“Me and other people who have tried to reach out have come to a dead end,” says Benavidez. “And when we’ve reached out to those who are supposedly still on Twitter, we just don’t get a response.”
Even when researchers can reach Twitter, responses are slow — sometimes taking more than a day. Jesse Littlewood, vice president of campaigns at the nonprofit Common Cause, says he’s noticed that when his organization reports tweets that clearly violate Twitter’s policies, those posts are now less likely to be removed.
The volume of content that users and watchdogs may want to report to Twitter is likely to increase. Many of the staff and contractors laid off in recent weeks worked in teams such as trust and safety, policy and civic integrity, all working to keep disinformation and hate speech off the platform.
Melissa Ingle was a senior data scientist on Twitter’s citizen integrity team until she was fired on Nov. 12 along with 4,400 other contractors. She wrote and reviewed algorithms used to detect and remove political disinformation on Twitter – most recently that meant the US elections. and Brazil. Of the 30 people on her team, only 10 remain, and many of the human content moderators, who review and flag tweets that violate Twitter’s policies, have also been fired. “Machine learning needs constant input and constant care,” she says. “We have to constantly update what we’re looking for because the political discourse is constantly changing.”
While Ingle’s work didn’t involve interacting with outside activists or researchers, she says members of Twitter’s policy team did. Sometimes information from outside groups helped determine the conditions or content that Ingle and her team trained to identify algorithms. She now worries that there won’t be enough people to make sure the software remains accurate with so many layoffs of staff and contractors.

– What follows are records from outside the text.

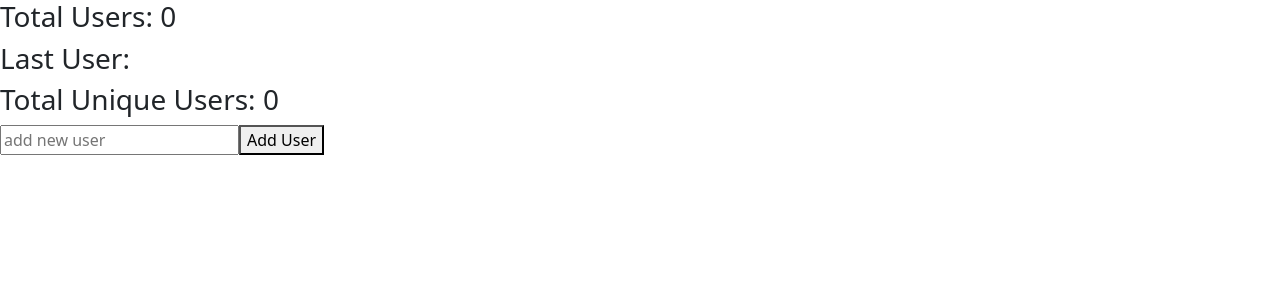
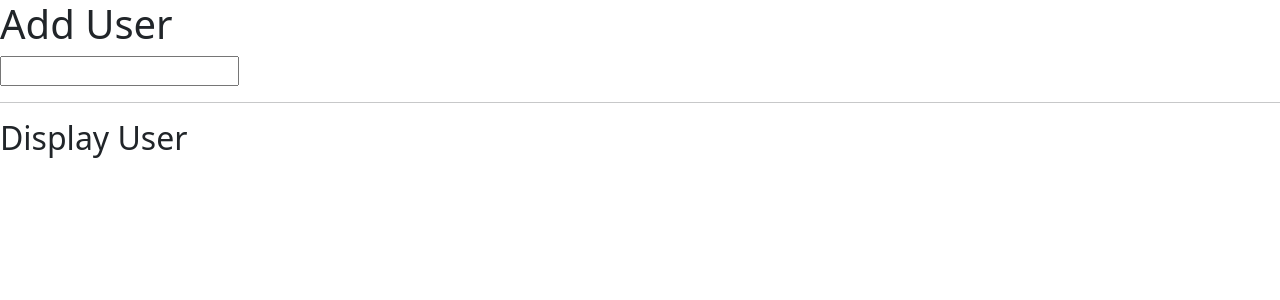
Before and after one commit to PawanDev52/React-19, a React (Vite) app: page / in a window 1280 px wide. Shown: the top 300 px of the page. Built offline with nearby package versions, Linux system fonts and the light colour scheme.

Commit message:
react js

```diff
--- a/src/App.jsx
+++ b/src/App.jsx
@@ -1200,42 +1200,42 @@ import { SubjectName } from "./ContextData";
 // }
 
 // Derived State
+// function App() {
+//   const [users, setUsers] = useState([]);
+//   const [user, setUser] = useState("");
+//   const handleAddUsers = () => {
+//     setUsers([...users, user]);
+//     setUser("");
+//   };
+//   const total = users.length;
+//   const last = users.length ? users[users.length - 1] : 'No users yet';
+//   const unique = [...new Set(users)].length;
+
+//   return (
+//     <div>
+//       <h3>Total Users: {total}</h3>
+//       <h3>Last User: {last}</h3>
+//       <h3>Total Unique Users: {unique}</h3>
+
+//       <input type="text" value={user} onChange={(e) => setUser(e.target.value)} placeholder="add new user" />
+//       <button onClick={handleAddUsers}>Add User</button>
+//       {users.map((item, index) => (
+//         <h4 key={index}>{item}</h4>
+//       ))}
+//     </div>
+//   );
+// }
+
+// Lifting State
 function App() {
-  const [users, setUsers] = useState([]);
   const [user, setUser] = useState("");
-  const handleAddUsers = () => {
-    setUsers([...users, user]);
-    setUser("");
-  };
-  const total = users.length;
-  const last = users[users.length - 1];
-  const unique = [...new Set(users)].length;
-
   return (
     <div>
-      <h3>Total Users: {total}</h3>
-      <h3>Last User: {last}</h3>
-      <h3>Total Unique Users: {unique}</h3>
-
-      <input type="text" value={user} onChange={(e) => setUser(e.target.value)} placeholder="add new user" />
-      <button onClick={handleAddUsers}>Add User</button>
-      {users.map((item, index) => (
-        <h4 key={index}>{item}</h4>
-      ))}
+      <AddUser addUser={setUser} />
+      <DisplayUser displayUser={user} />
     </div>
   );
 }
-
-// Lifting State
-// function App() {
-//   const [user, setUser] = useState("");
-//   return (
-//     <div>
-//       <AddUser addUser={setUser} />
-//       <DisplayUser displayUser={user} />
-//     </div>
-//   );
-// }
 
 // Update Object in State
 // function App() {
```
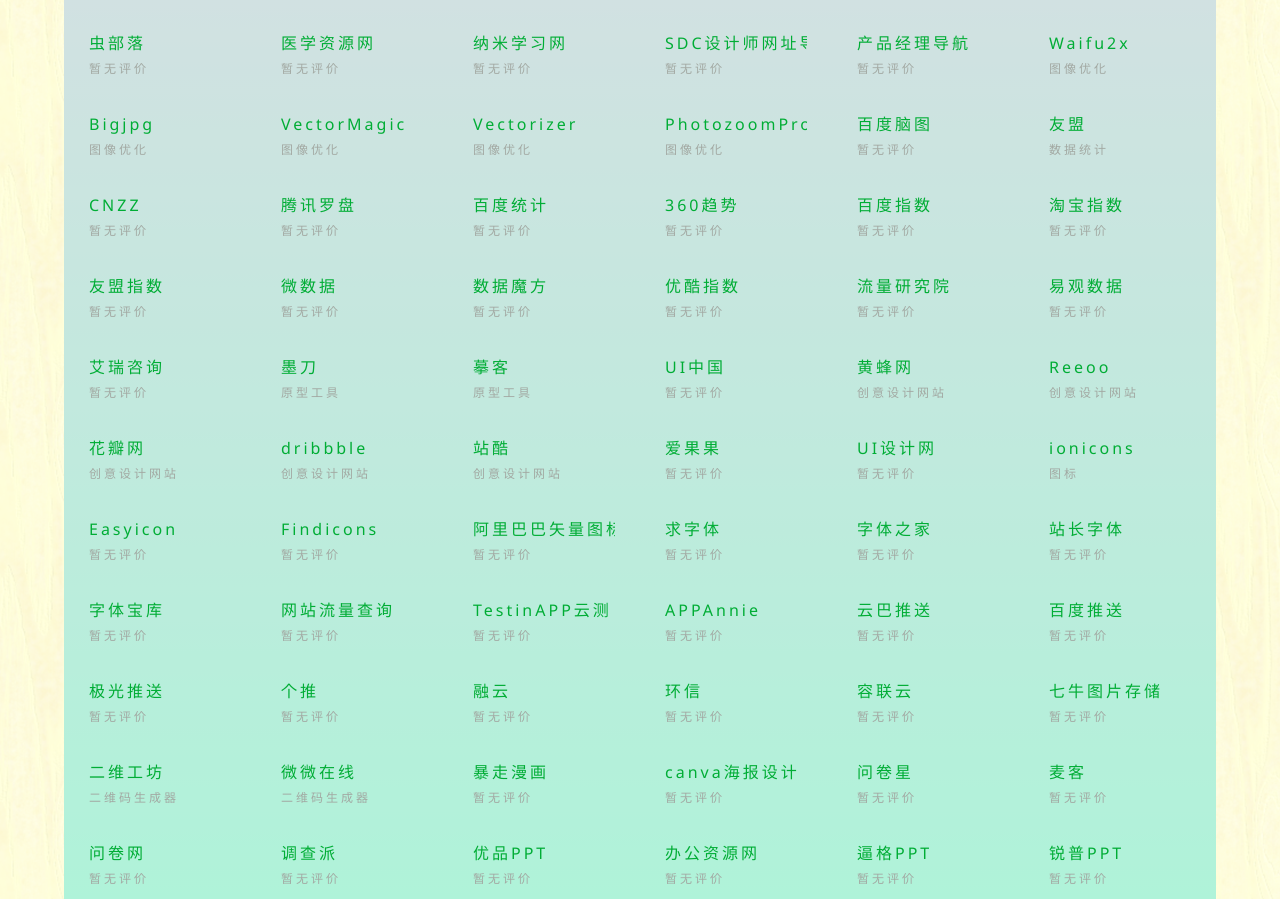
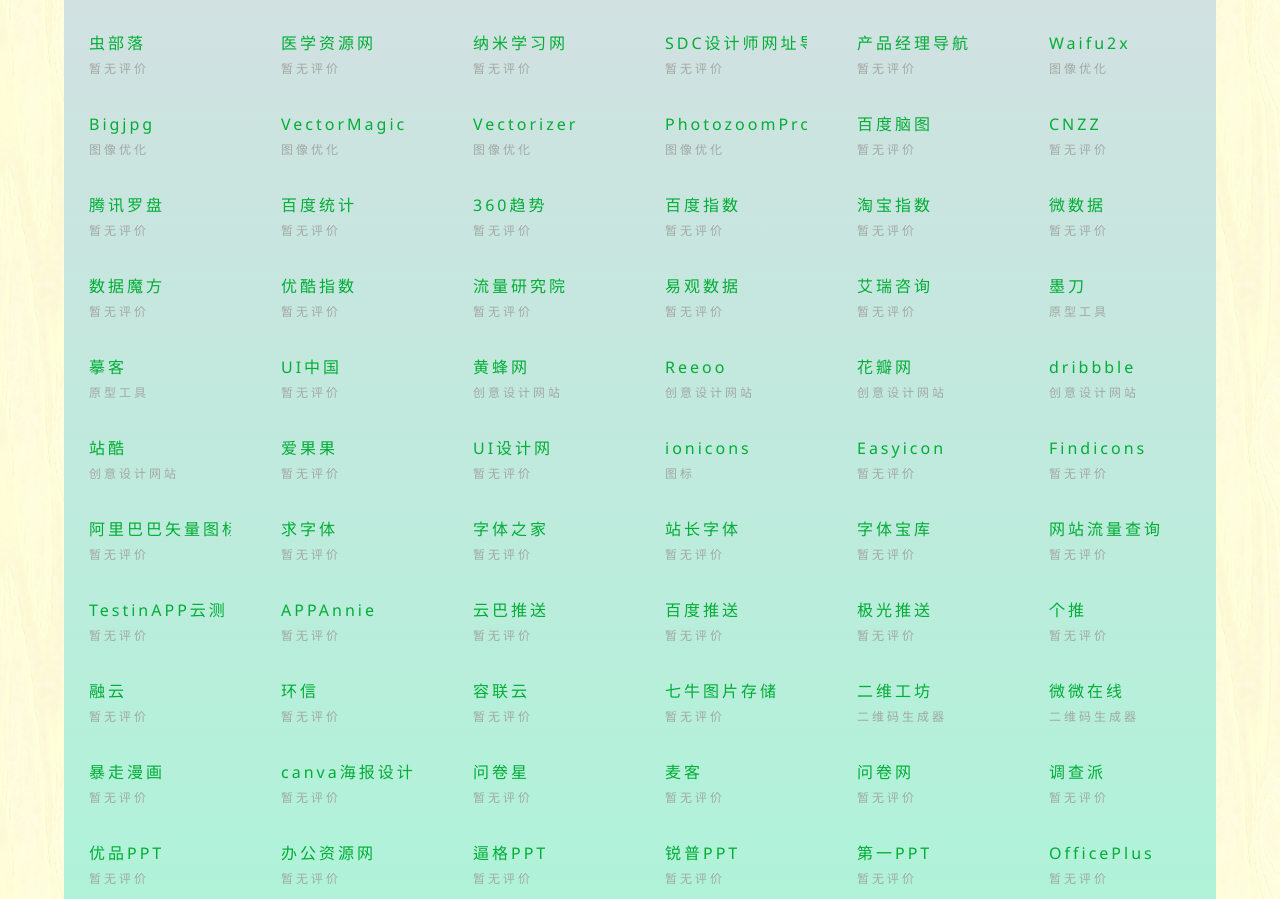
Before and after one commit to ifwlzs/sm, a plain HTML site: page tool.html in a window 1280 px wide. Shown: the part 1362-2261 px from the top of the page. Drawn offline with Linux system fonts and the light colour scheme; a small style sheet from the web is missing; a web font is replaced by a local one.

Commit message:
Add files via upload

```diff
--- a/tool.html
+++ b/tool.html
@@ -903,13 +903,7 @@
 										<span class="link-info">暂无评价</span>
 									</a>
 								</dd>
-								<dd class="col-sm-3 col-md-2 col-xs-4">
-									<a href="https://www.umeng.com/" target="_blank">
-										<i class="link-logo"></i>
-										<span class="link-title">友盟</span>
-										<span class="link-info">数据统计</span>
-									</a>
-								</dd>
+
 								<dd class="col-sm-3 col-md-2 col-xs-4">
 									<a href="http://www.umeng.com/" target="_blank">
 										<i class="link-logo"></i>
@@ -952,13 +946,7 @@
 										<span class="link-info">暂无评价</span>
 									</a>
 								</dd>
-								<dd class="col-sm-3 col-md-2 col-xs-4">
-									<a href="https://www.umeng.com/" target="_blank">
-										<i class="link-logo"></i>
-										<span class="link-title">友盟指数</span>
-										<span class="link-info">暂无评价</span>
-									</a>
-								</dd>
+
 								<dd class="col-sm-3 col-md-2 col-xs-4">
 									<a href="http://data.weibo.com/" target="_blank">
 										<i class="link-logo"></i>
@@ -966,6 +954,7 @@
 										<span class="link-info">暂无评价</span>
 									</a>
 								</dd>
+
 								<dd class="col-sm-3 col-md-2 col-xs-4">
 									<a href="http://mofang.leju.com/public/login" target="_blank">
 										<i class="link-logo"></i>
```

“With the algorithm stopped updating and the human moderators gone, there just aren’t enough people to manage the ship,” says Ingle. “My concern is that these filters are getting more and more porous and more and more things are getting through as the algorithms become less accurate over time. And there’s no human being to catch things going through the cracks.
Within a day of Musk taking ownership of Twitter, Ingle says, internal data showed that the number of abusive tweets reported by users increased by 50 percent. That initial spike ebbed a bit, she says, but reports of abusive content remained about 40 percent higher than usual pre-acquisition volume.
Rebekah Tromble, director of the Institute for Data, Democracy & Politics at George Washington University, also expects Twitter’s defenses against banned content to wither. “Twitter has always struggled with this, but a number of talented teams have made real progress on these issues in recent months. Those teams are now wiped out.”
Such concerns are echoed by a former content moderator who was a contractor for Twitter until 2020. The contractor, who speaks anonymously to avoid repercussions from his current employer, says all former colleagues doing similar work with whom he had contact have been fired. He expects the platform to become a much less pleasant place to be. “It will be terrible,” he says. “I actively searched the worst parts of Twitter — the most racist, most horrible, most depraved parts of the platform. That will be reinforced.”